- Expect repetition. If you go to a lot of shows, particularly those with multiple comedians, you’re going to see several comedians more than once, doing the same jokes. You might even hear the exact same 10-minute set multiple times. You’re just going to have to deal with that possibility. Similarly, the pre-show videos (at least at the French-language Zoofest shows) are pretty repetitive.
- Don’t take pictures or video. Each show will begin with this reminder (though there are some shows that actually allow taking pictures discreetly — they’ll make this clear in the pre-show announcement). You’re here to enjoy yourself, not film the show for later broadcast using your crappy cellphone camera. Getting caught filming a standup act is grounds for a quick ejection, aside from being distracting to the performer and the audience. Instead, take a picture of the venue before the show, or of your ticket (don’t show the bar code if you’re using a pass or posting to social media before the show begins). You’ll be able to see the gala performances and some other shows broadcast on CBC or Comedy Network or Netflix in a few months, recorded and edited by professionals.
- Don’t use your cellphones at all. These venues are dark, and the bright light of a cellphone screen is very distracting. Wait until after the show to text your friends. And make sure the ringer is turned off. If you want to make note of a particularly great joke to tweet about it later, use a pen and paper (and be sure to credit the joke to the right comedian).
- Spread the word about what you see. Help out those people looking for a good show, and the lesser-known comedians who are putting them on. If you liked something, write about it on Twitter or Facebook and spread the word. Use the hashtag #JPRMTL or #Zoofest (French) or #JFLMTL (English). A lot of these smaller shows don’t have big marketing budgets and rely on word of mouth more than anything else.

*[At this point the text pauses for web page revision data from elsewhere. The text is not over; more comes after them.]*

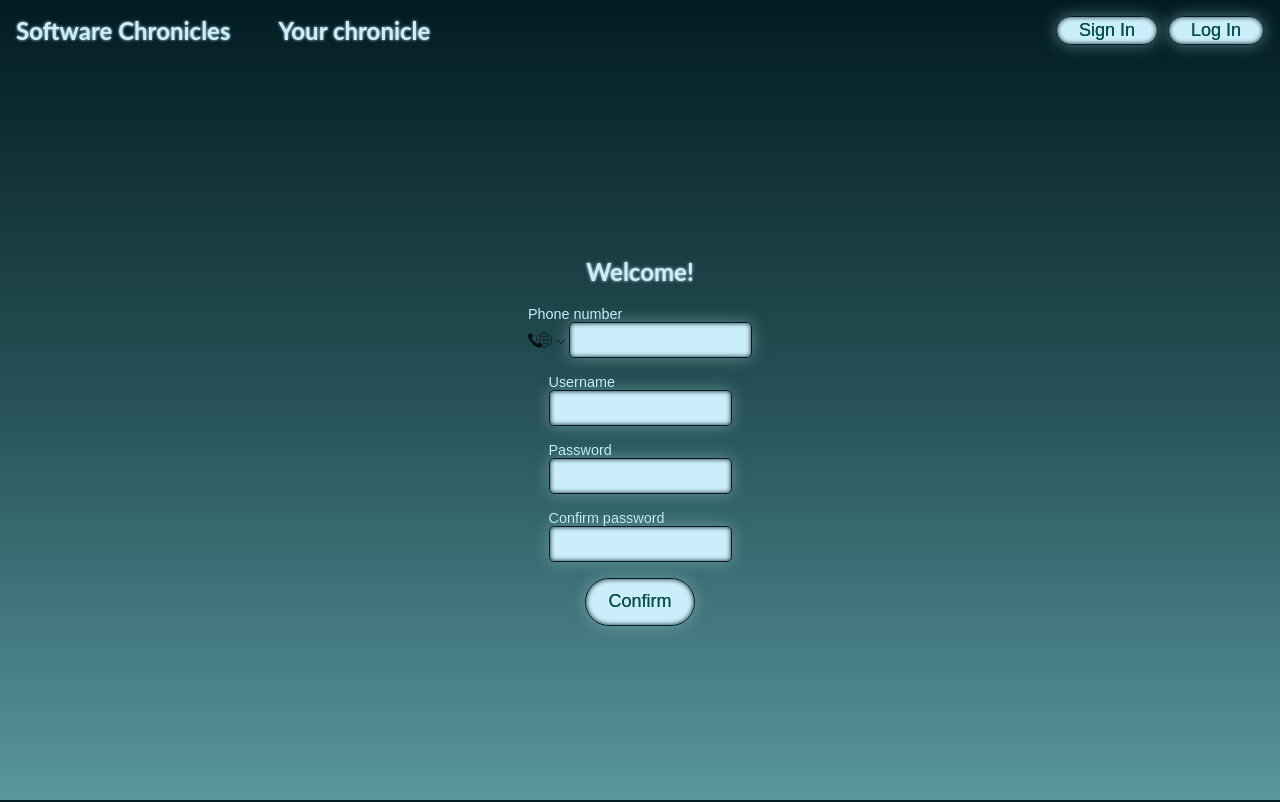
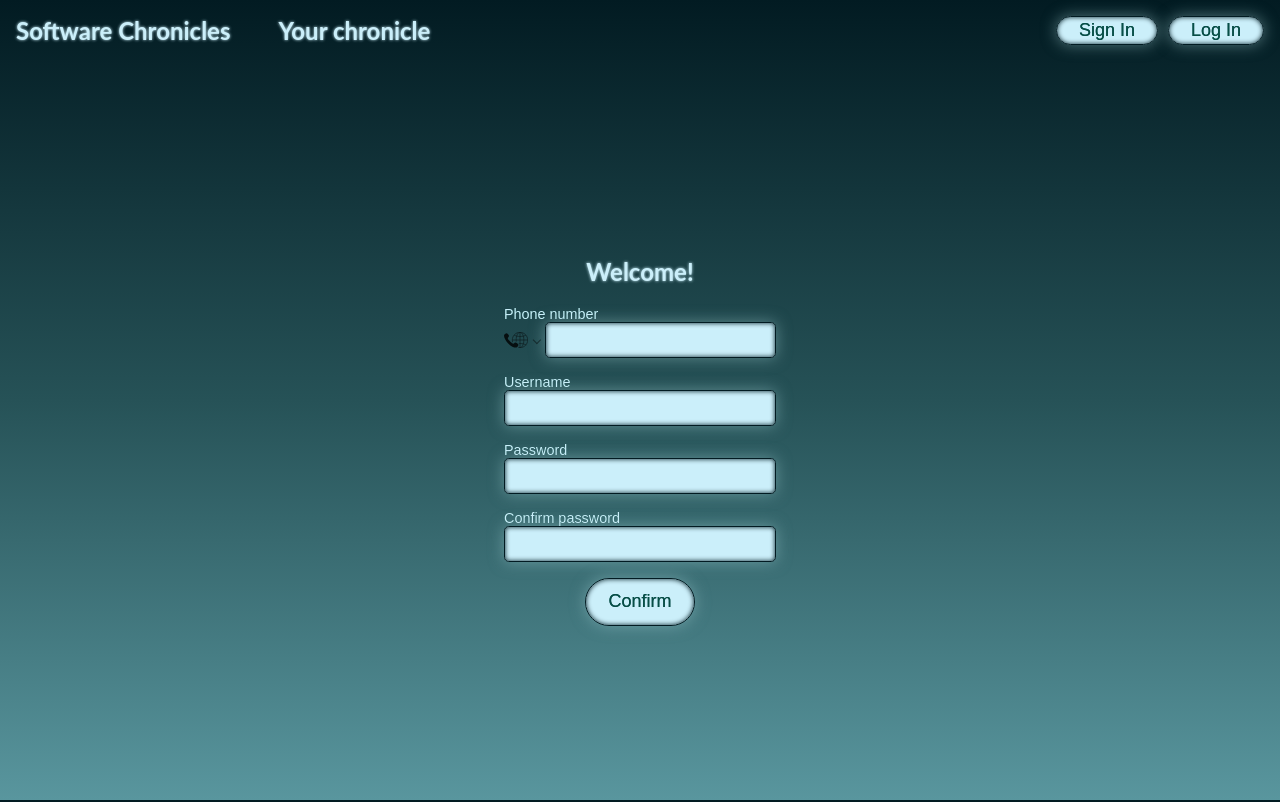
Before and after one commit to JosepDev23/sofware-chronicles-frontend, a Next.js app: page /sign-in in a window 1280 px wide. Built offline with nearby package versions, Linux system fonts and the light colour scheme.

Commit message:
fix signin css

```diff
--- a/src/app/sign-in/sign-in.module.css
+++ b/src/app/sign-in/sign-in.module.css
@@ -15,6 +15,7 @@
   margin-bottom: 1rem;
   display: flex;
   flex-direction: column;
+  width: 17rem;
 }
 
 .button_box {
```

- Respect your comedians. It doesn’t take a PhD in mathematics to conclude that a comedian doing a one-hour show in a 100-seat venue where most people paid between $30 and $0 to attend isn’t making that much money from it. Keep that in mind when you check out a show. They’re there for the love of the craft, one they spend a lot of time and effort honing. They might also be on their third show of the night. So show them some appreciation, even if it’s just telling them they did a great show, but make it brief because they’re probably way busier than you are.
Bigger is better
Not sure which show to go to? Too lazy to check out comedians’ videos on YouTube or look for reviews? One way to gauge how big/popular a show is going to be is to look at what venue it’s in. Here’s a list of venues being used for the festival and their capacity in a theatre setup:
- Bell Centre: 15,000
- Salle Wilfrid-Pelletier (Place des Arts): 2,996
- MTelus (formerly Metropolis): 2,300
- Maison symphonique (Place des Arts): 2,100
- Théâtre Maisonneuve (Place des Arts): 1,453
- Olympia: 1,282
- Théâtre Berri: 1,160
- Salle Ludger Duvernay (Monument National): 804
- Hyatt Grand Salon Opera: 800
- Théâtre Jean-Duceppe (Place des Arts): 765
- Club Soda: 530
- Usine C: 472
- Gesù: 425
- Cinquième salle: 421
- Maison Théâtre: 400
- Phi Centre: 376
- Hyatt Inspiration: 350
- L’Astral: 320
- Hyatt Ovation: 225
- Comedy Nest: 160
- Diving Bell Social Club: 150
- Studio Hydro-Québec (Monument National): 150
- Salle Claude-Léveillée (Place des Arts): 128
- Katacombes: 120
- Théâtre La Chapelle: 116
- Mainline Theatre: 102
- Café Cléopâtre: ~100
- Cabaret du 4e (Monument National): ~100
- Théâtre Ste-Catherine: ~100
- Montreal Improv: ~75
- Balustrade (Monument National): ~50
I probably forgot a few things. Hit me with questions in the comments. But don’t expect responses between 7pm and midnight, because I’ll be busy for the next week and a half.